Global Think Tank of the Year
The eurozone crisis has been the dominant policy concern of the last 12 months and the threat of a disorderly collapse of the euro has hung over the global economy. If the collapse of a moderately sized trading house like Lehman Brothers could cause the global economy to go into freefall, then the consequences of the sudden failure of the euro would be an order of magnitude worse.
It was this consideration that drew the judges back to the most sophisticated analysis of the eurozone crisis and once more to Bruegel, which was unanimously chosen as the winner of the award for the global think tank of the year.
Global Think Tank of the Year
Think Tank of the Year
Winner: Social Market Foundation
Publication of the Year
Resolution Foundation, “The Essential Guide to Squeezed Britain”
One to watch
Winner: Reform Scotland
Winner: Open Europe
Runner-up: Chatham House
Winner: Resolution Foundation
Energy and the Environment
Winner: Chatham House
Economic & Financial policy
Winner: Social Market Foundation
Commended: Reform Scotland
Think Tank of the Year
Winner: Carnegie Endowment
Commended: Brookings Institution
Europe (excluding UK)
Think Tank of the Year
Winner: Bruegel (Brussels)
Runner-up: The Institute of Modern Politics (Bulgaria)

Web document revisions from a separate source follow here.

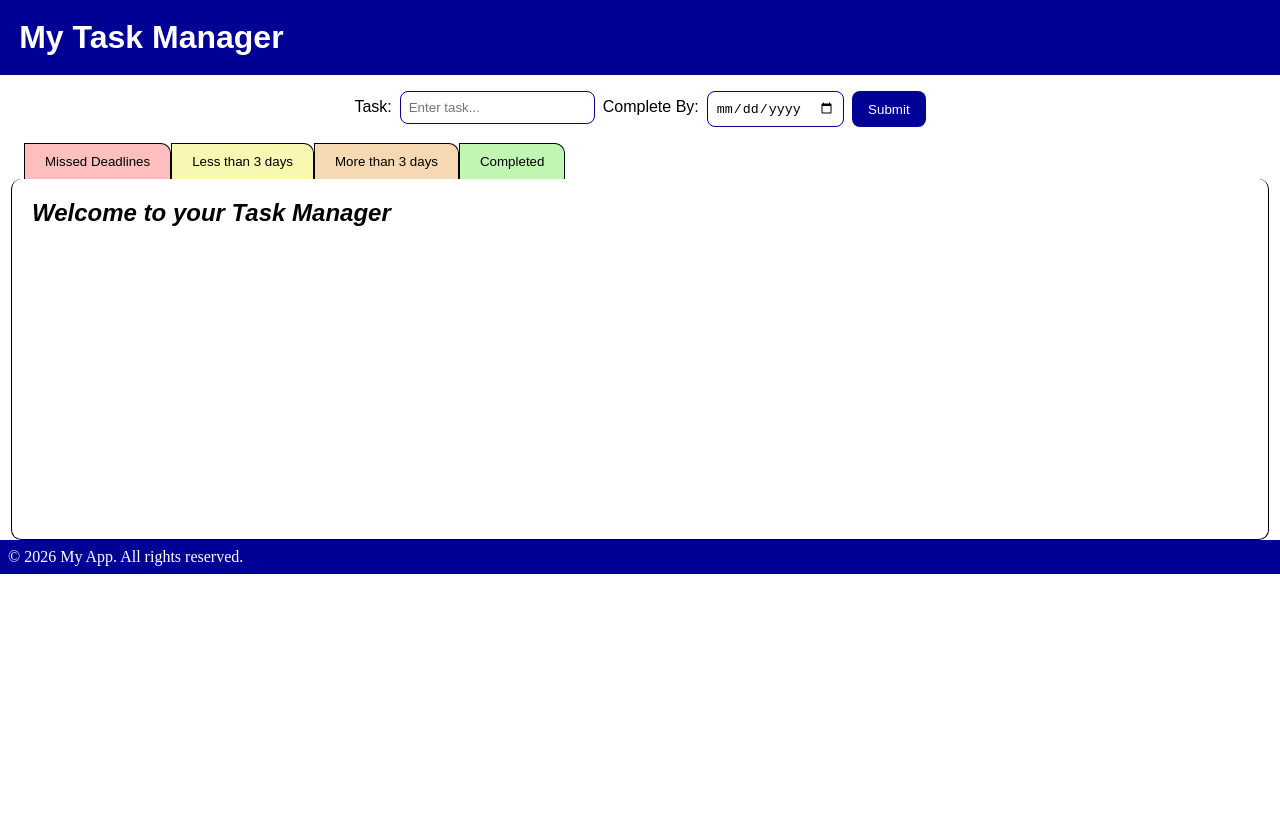
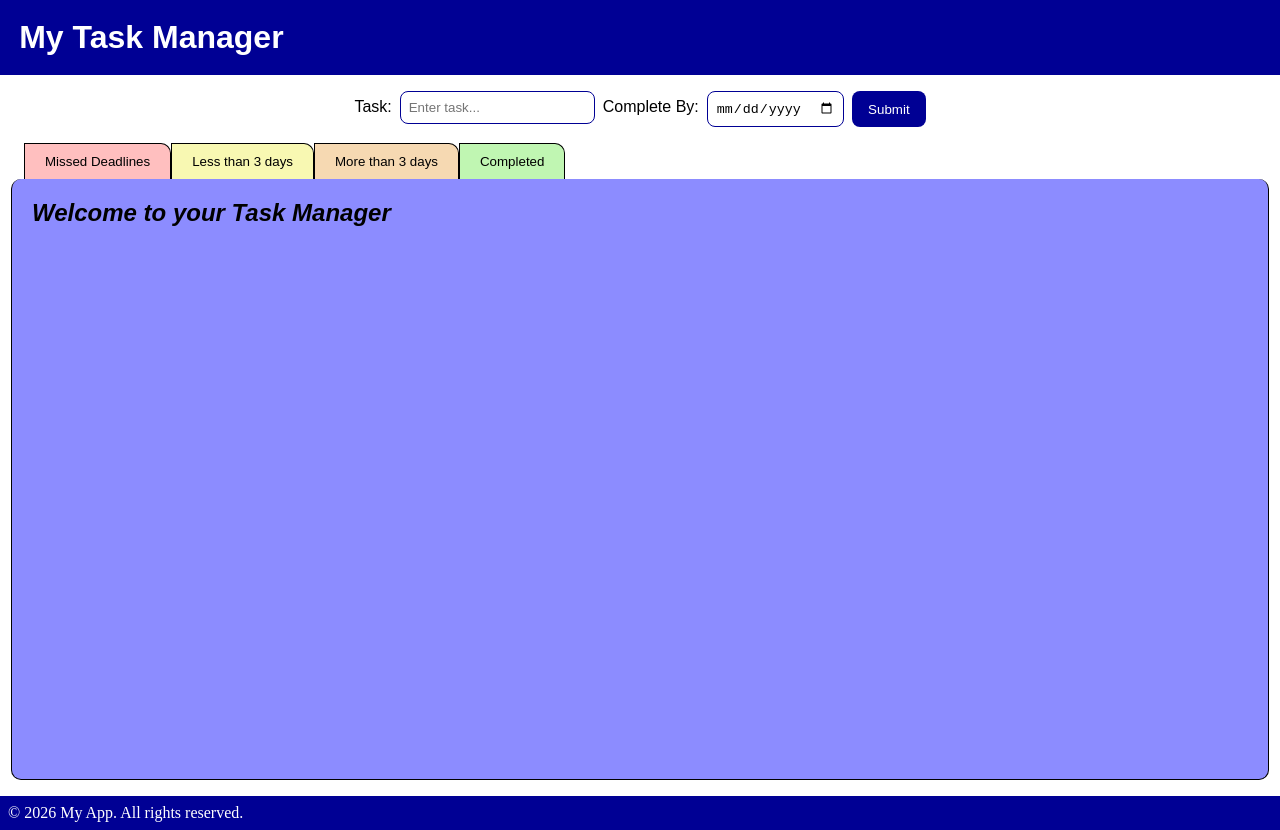
Before and after one commit to mstafford93/Task-Manager, a React (Vite) app in the folder my-react-app/: page / in a window 1280 px wide. Before the commit the page ends 800 px from the top, so only its background shows below. Built offline with nearby package versions, Linux system fonts and the light colour scheme.

Commit message:
style card to fill page and hover effects on list items

```diff
--- a/my-react-app/src/components/Card/Card.css
+++ b/my-react-app/src/components/Card/Card.css
@@ -7,7 +7,9 @@
   min-width: 95%;
   display: inline-block;
   transition: all 0.3s ease-in-out;
-  min-height: 40vh;
+  min-height: 70vh;
+  background-color: rgba(0, 0, 255, 0.452);
+  margin-bottom: 1rem;
 }
 
 .card-title {
@@ -53,16 +55,24 @@
 
 .missed-deadline li:hover {
   background-color: rgb(172, 2, 2);
+  border-radius: 8px;
   color: white;
 }
 
 .less-than-3-days li:hover {
   background-color: rgb(175, 175, 1);
+  border-radius: 8px;
   color: white;
 }
 
 .more-than-3-days li:hover {
   background-color: rgb(128, 73, 2);
+  border-radius: 8px;
+  color: white;
+}
+
+.completed li:hover {
+  background-color: rgb(37, 180, 2);
   border-radius: 8px;
   color: white;
 }
```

Commended: TEPAV (Turkey)
The Prospect Think Tank Awards were supported by Shell